:: Task requirements ::
As the answer, give a copy of each line below that includes the word "font".
══════
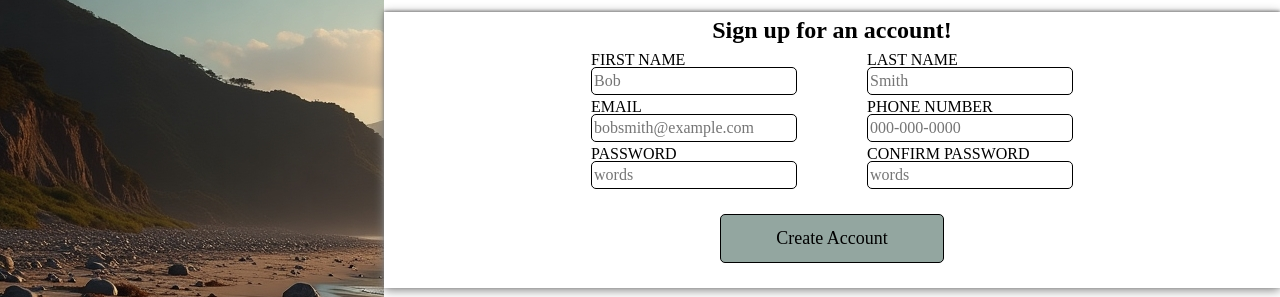
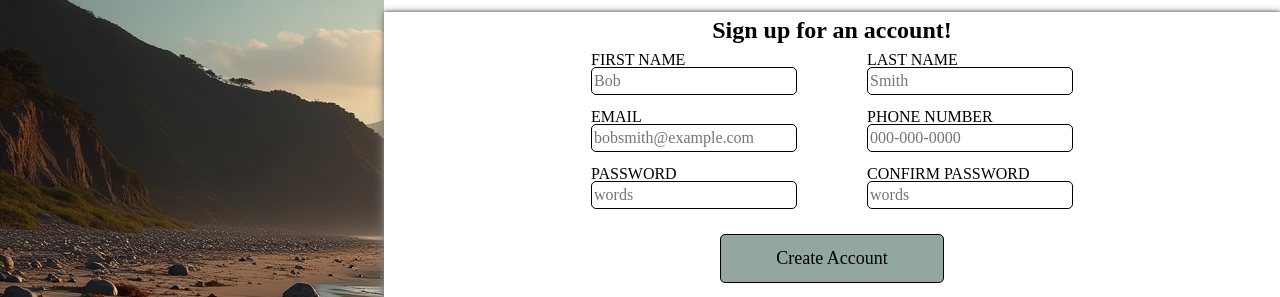
Before and after one commit to TurnerHelical/signUpForm, a plain HTML site: page index.html in a window 1280 px wide. Shown: the part 310-607 px from the top of the page. Drawn offline with Linux system fonts and the light colour scheme; a web font is replaced by a local one.

Commit message:
working on the form inputs still

```diff
--- a/styles.css
+++ b/styles.css
@@ -31,6 +31,12 @@
 h1 {
     color: white;
     font-size: 4em;
+}
+
+#formContent {
+    display: flex;
+    flex-direction: column;
+    gap: 10px;
 }
 
 #mainContainer {
@@ -77,6 +83,7 @@ form {
 
 .formInput input:focus {
     background-color: #93A6A0;
+    box-shadow: 2px 2px 3px gray;
 }
 
 form button {
```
══════
:: Result ::
Before and after one commit to TurnerHelical/signUpForm, a plain HTML site: page index.html in a window 1280 px wide. Shown: the part 310-607 px from the top of the page. Drawn offline with Linux system fonts and the light colour scheme; a web font is replaced by a local one.
     font-size: 4em;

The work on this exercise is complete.